  • Meg

    I enjoy your blog and videos. I would ask that when writing about diabetes that you please distinguish between Type 1 diabetes and Type 2 diabetes. As you know Type 1 is an autoimmune disease where the immune system attacks and destroys the pancreas resulting in a lifelong need for insulin injections. Although a plant based diet can help with blood sugar control and overall health, type 1 diabetics will always need insulin and cannot be cured by diet or exercise. Failing to distinguish between the two contributes to the misinformation that type 1 diabetics have to deal with including my normal weight, highly active, plant-based 6 yr old. Thanks!!

    • Blanca Parrado

      importante tema quisiera seguir investigando la dieta para diabéticos

  • Maria

    Animal vs plant protein association with cancer… Why one (animal) and not the other has direct effect? Could it be in part the acidity produced by a higher content of sulphur-containing amino acids in animal proteins? Did I learn this from you?

    • Thea

      Maria: Dr. Greger has several possible links between animal products and cancer, including looking specifically at protein. I don’t have all the reasons at the top of my head, but one I remember very well, IGF1. Take a look at that video series by Dr. Greger and you will (hopefully) understand how animal protein would be linked to cancer, but not (whole food) plant protein.

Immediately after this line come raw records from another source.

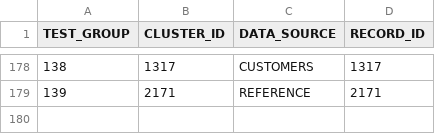
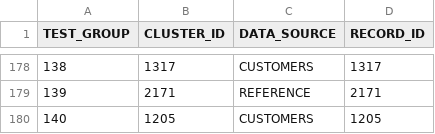
Before and after one commit to Senzing/truth-sets, a CSV file: truthsets/demo/actual_truthset_key.csv, drawn as a sheet; only a part is shown, gaps mark what is left out; the diff names each change by its address in the sheet, - before the commit and + after, or states it on an @@ line.

```diff
--- a/truthsets/demo/actual_truthset_key.csv
+++ b/truthsets/demo/actual_truthset_key.csv
+row 180: 140 | 1205 | CUSTOMERS | 1205
```
Also changed, not shown: truthsets/demo/alternate_truthset_key.csv, truthsets/demo/customers.csv, 1 other file.
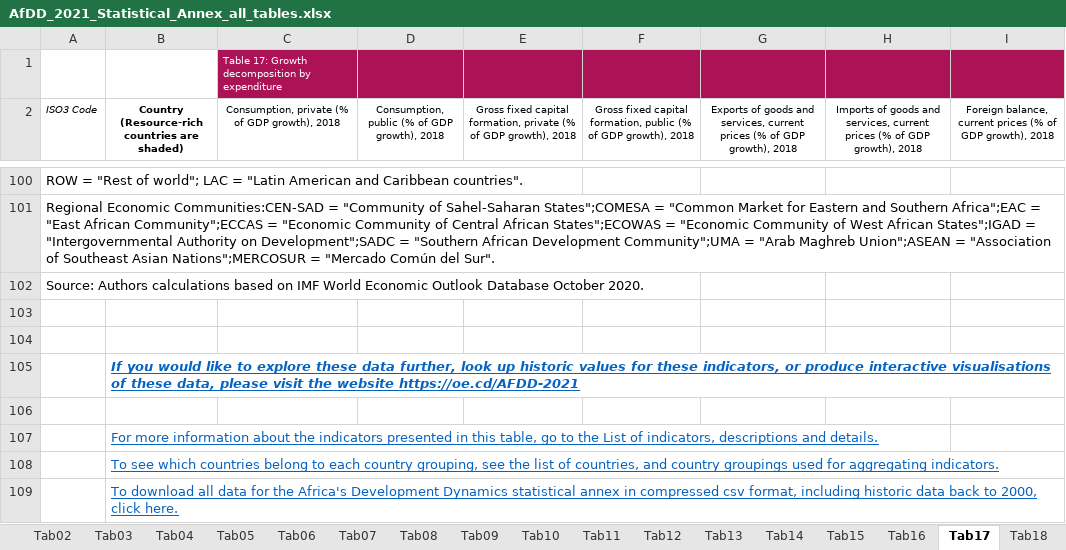
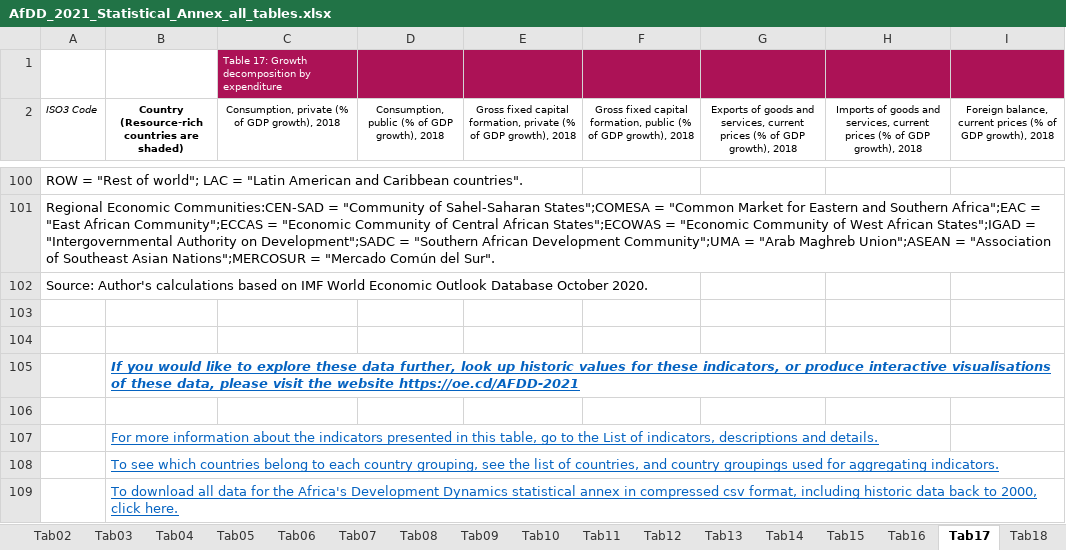
Before and after one commit to AfDDAnnex/AfDDDDAf2021, an Excel workbook: AfDD_2021_Statistical_Annex_all_tables.xlsx, sheet Tab17, drawn as a sheet; only a part is shown, gaps mark what is left out; values as stored, in another font and other column widths than the file's, no borders; the diff names each change by its address in the sheet, - before the commit and + after, or states it on an @@ line.

```diff
--- a/AfDD_2021_Statistical_Annex_all_tables.xlsx (sheet Tab17)
+++ b/AfDD_2021_Statistical_Annex_all_tables.xlsx (sheet Tab17)
-A102 (ISO3 Code): Source: Authors calculations based…
+A102 (ISO3 Code): Source: Author's calculations based…
```
Also changed, not shown: sheet Indicators, sheet Tab19, sheet Tab21, sheet Tab14, sheet Tab20, AfDD_2021_Annex_Table_Sources.xlsx, AfDD_2021_Country_groupings.xlsx, 51 other files.
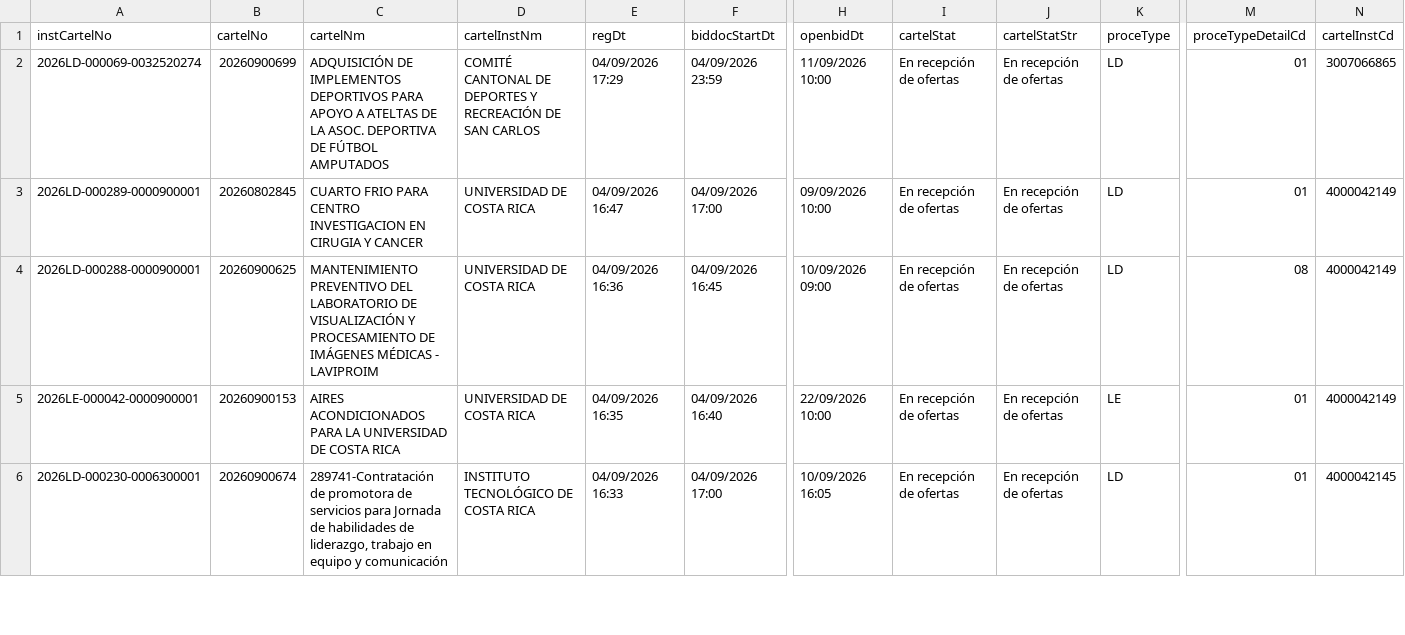
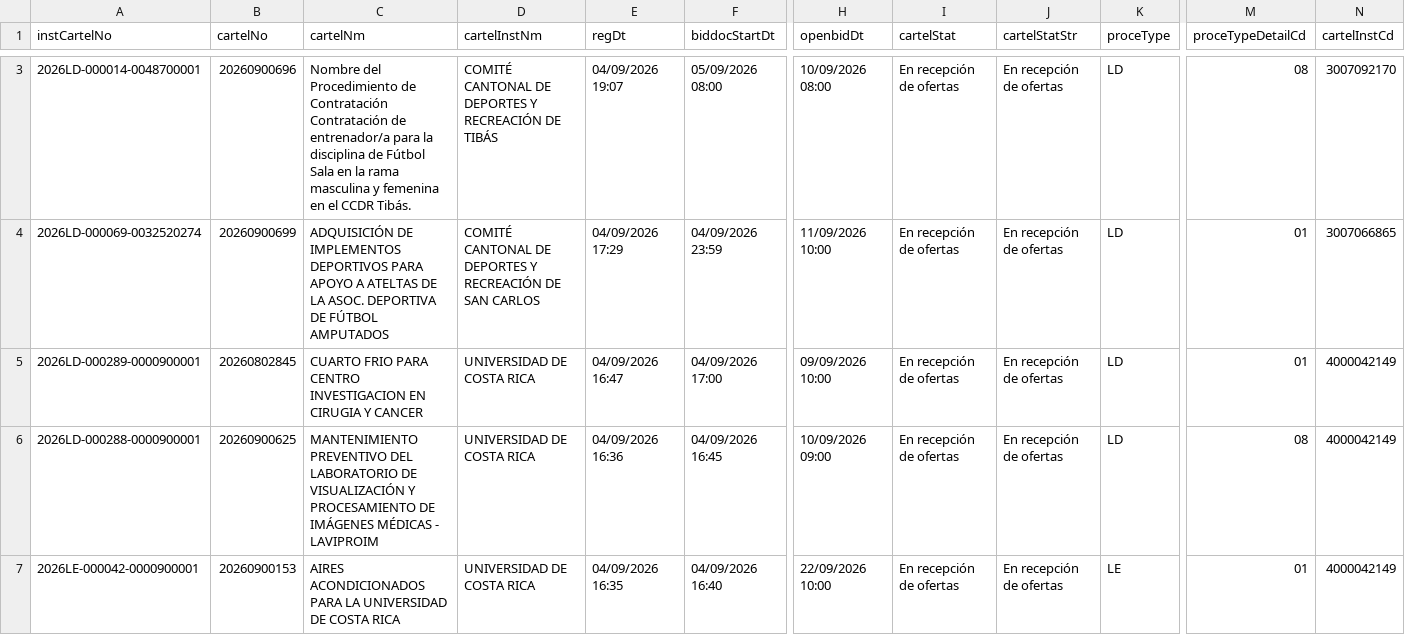
Before and after one commit to AluenParadigma/sicop-data-public, a CSV file: latest.csv, drawn as a sheet; only a part is shown, gaps mark what is left out; the shorter side is filled out with more unchanged rows; rows hold the shown columns only; the diff covers the shown part only; the diff names each change by its address in the sheet, - before the commit and + after, or states it on an @@ line.

Commit message:
Update SICOP public data

```diff
--- a/latest.csv
+++ b/latest.csv
+row 3: 2026LD-000014-0048700001 | 20260900696 | Nombre del Procedimiento de Contratación Contratación de entrenador/a para la disciplina de Fútbol Sala en la rama masculina y femenina en el CCDR Tibás. | COMITÉ CANTONAL DE DEPORTES Y RECREACIÓN DE TIBÁS | 04/09/2026 19:07 | 05/09/2026 08:00 | 10/09/2026 08:00 | En recepción de ofertas | En recepción de ofertas | LD | 08 | 3007092170
```
Also changed, not shown: 1 added row and 4 edited cells elsewhere in this file, public/latest.csv, 4 other files.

      I’m not 100% sure, but this may be the beginning of the IGF-1 series:

      http://nutritionfacts.org/video/igf-1-as-one-stop-cancer-shop/

  • barbarabrussels

    Out of curiosity, do your cats eat lots of vegetables? Would you have recomendations for improving their diet? Thanks

  • http://www.naturallifeenergy.com/ Aqiyl Aniys

    Thanks for reinforcing the benefits of a plant based diet. I eat a plant based diet and it has returned my youth!